* [Exercise data]:
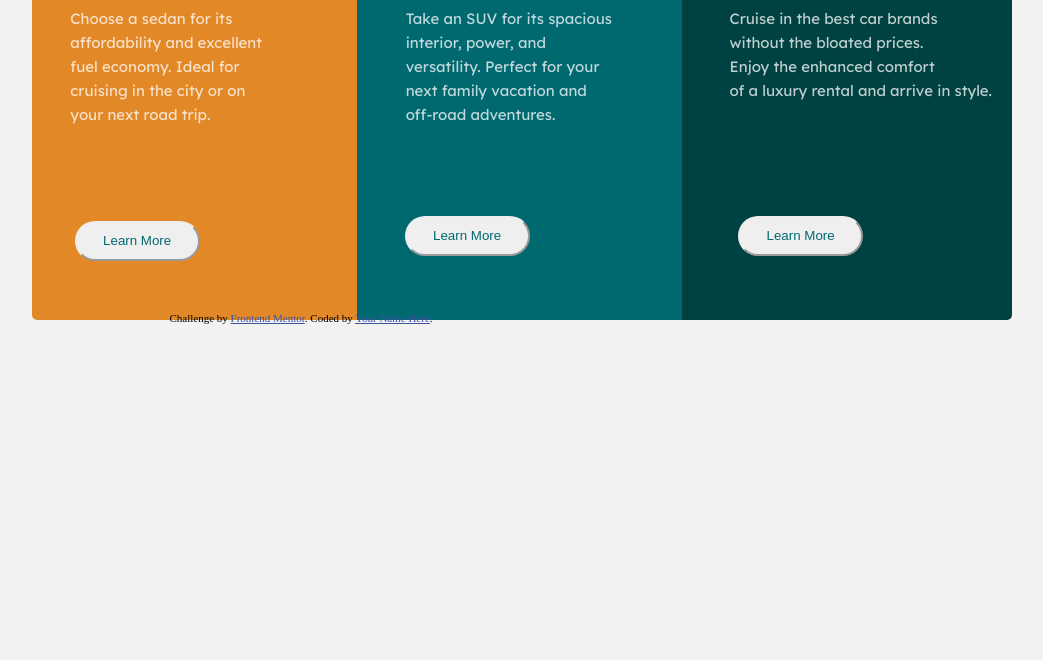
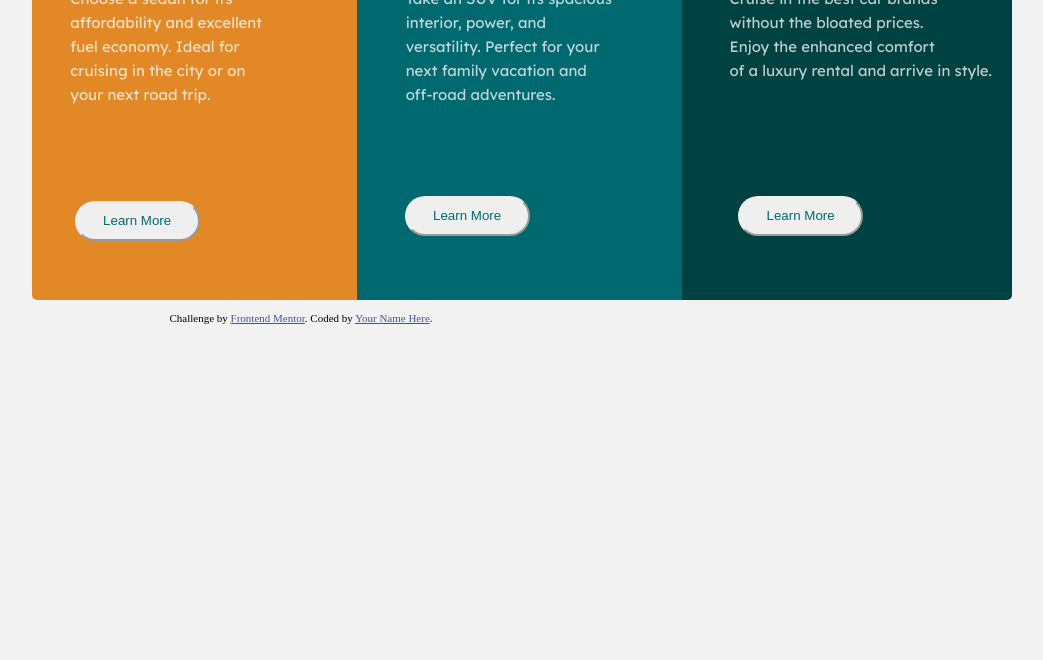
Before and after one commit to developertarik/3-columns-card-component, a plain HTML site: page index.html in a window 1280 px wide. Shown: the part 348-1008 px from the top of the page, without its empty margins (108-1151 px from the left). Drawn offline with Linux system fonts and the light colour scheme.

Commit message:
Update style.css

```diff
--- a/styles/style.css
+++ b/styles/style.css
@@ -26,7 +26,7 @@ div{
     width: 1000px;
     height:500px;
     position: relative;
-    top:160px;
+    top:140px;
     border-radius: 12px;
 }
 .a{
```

* * *

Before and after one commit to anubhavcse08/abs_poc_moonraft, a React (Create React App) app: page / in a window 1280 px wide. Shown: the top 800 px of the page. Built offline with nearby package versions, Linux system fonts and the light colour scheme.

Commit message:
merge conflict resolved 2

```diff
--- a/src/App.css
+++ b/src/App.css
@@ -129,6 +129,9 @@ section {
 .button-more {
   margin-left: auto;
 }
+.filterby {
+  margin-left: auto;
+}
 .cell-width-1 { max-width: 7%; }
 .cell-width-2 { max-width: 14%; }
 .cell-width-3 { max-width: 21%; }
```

==

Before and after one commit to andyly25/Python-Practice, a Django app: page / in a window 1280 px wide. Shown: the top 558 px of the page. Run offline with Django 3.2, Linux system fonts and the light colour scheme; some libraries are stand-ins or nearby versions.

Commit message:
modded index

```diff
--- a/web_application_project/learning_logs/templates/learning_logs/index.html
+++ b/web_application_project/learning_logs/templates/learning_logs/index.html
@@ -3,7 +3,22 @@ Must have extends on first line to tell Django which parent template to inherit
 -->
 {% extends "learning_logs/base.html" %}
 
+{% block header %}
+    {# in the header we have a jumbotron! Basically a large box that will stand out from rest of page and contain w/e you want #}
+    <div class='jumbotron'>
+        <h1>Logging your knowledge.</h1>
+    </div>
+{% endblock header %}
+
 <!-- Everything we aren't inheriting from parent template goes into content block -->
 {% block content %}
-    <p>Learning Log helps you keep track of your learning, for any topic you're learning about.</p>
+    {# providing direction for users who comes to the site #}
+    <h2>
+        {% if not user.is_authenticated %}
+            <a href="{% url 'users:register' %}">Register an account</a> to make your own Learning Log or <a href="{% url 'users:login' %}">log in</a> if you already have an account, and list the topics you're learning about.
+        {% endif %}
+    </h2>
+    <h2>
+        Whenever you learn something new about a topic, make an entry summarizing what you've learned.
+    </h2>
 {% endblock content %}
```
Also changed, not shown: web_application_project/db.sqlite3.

* [What is being asked]: For each line above that carries the word "make", copy it out.

* [Answer to this exercise]:
+            <a href="{% url 'users:register' %}">Register an account</a> to make your own Learning Log or <a href="{% url 'users:login' %}">log in</a> if you already have an account, and list the topics you're learning about.
+        Whenever you learn something new about a topic, make an entry summarizing what you've learned.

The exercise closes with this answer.